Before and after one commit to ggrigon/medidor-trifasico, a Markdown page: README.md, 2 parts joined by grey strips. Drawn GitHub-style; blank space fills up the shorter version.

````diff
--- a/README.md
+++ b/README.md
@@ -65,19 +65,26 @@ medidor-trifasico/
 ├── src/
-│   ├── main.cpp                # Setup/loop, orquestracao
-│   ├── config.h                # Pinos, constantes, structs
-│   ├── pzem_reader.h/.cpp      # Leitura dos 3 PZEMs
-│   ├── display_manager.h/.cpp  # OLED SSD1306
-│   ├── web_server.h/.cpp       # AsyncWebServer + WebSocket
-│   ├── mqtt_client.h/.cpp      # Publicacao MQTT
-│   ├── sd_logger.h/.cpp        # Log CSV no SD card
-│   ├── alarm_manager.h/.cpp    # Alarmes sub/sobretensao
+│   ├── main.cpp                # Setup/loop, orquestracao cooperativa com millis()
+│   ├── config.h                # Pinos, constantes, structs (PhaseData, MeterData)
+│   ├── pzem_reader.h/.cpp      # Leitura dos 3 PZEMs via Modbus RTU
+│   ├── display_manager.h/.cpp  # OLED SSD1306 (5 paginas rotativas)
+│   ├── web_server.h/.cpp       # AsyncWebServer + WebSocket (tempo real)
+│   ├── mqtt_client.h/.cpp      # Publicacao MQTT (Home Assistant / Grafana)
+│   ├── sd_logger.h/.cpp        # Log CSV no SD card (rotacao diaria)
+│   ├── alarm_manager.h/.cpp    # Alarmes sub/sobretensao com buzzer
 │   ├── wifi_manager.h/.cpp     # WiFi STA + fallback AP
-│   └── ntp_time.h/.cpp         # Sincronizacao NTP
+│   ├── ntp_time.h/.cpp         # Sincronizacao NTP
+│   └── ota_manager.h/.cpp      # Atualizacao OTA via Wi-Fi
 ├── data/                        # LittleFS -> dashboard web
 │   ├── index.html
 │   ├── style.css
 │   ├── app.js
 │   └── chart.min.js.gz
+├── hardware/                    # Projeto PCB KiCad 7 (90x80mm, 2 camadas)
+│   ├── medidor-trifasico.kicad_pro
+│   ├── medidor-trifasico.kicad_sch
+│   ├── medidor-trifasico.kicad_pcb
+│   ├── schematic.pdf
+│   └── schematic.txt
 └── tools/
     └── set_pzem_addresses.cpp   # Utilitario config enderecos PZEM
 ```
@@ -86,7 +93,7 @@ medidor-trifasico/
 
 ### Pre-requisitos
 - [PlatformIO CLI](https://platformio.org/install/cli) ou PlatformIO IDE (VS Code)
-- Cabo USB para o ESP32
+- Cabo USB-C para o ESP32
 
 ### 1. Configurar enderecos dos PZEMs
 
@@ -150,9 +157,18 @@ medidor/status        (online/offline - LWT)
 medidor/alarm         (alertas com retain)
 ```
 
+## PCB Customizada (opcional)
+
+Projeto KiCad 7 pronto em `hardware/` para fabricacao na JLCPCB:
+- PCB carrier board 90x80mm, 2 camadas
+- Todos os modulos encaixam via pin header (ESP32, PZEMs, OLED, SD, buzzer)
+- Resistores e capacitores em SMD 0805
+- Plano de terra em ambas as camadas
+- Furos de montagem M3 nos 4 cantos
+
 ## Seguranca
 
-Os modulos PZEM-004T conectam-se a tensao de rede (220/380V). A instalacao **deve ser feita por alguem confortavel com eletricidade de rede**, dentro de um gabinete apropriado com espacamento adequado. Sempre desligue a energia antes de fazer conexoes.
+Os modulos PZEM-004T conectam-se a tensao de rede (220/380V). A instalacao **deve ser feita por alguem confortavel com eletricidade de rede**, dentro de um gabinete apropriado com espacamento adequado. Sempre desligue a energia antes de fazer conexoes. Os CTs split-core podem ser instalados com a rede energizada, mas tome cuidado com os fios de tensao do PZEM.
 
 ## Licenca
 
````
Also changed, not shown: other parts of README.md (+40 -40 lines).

• _What this task involves_: Across the preceding material, how many lines contain the word "trifasico"? State the number alone.

• _Response to this task_: 6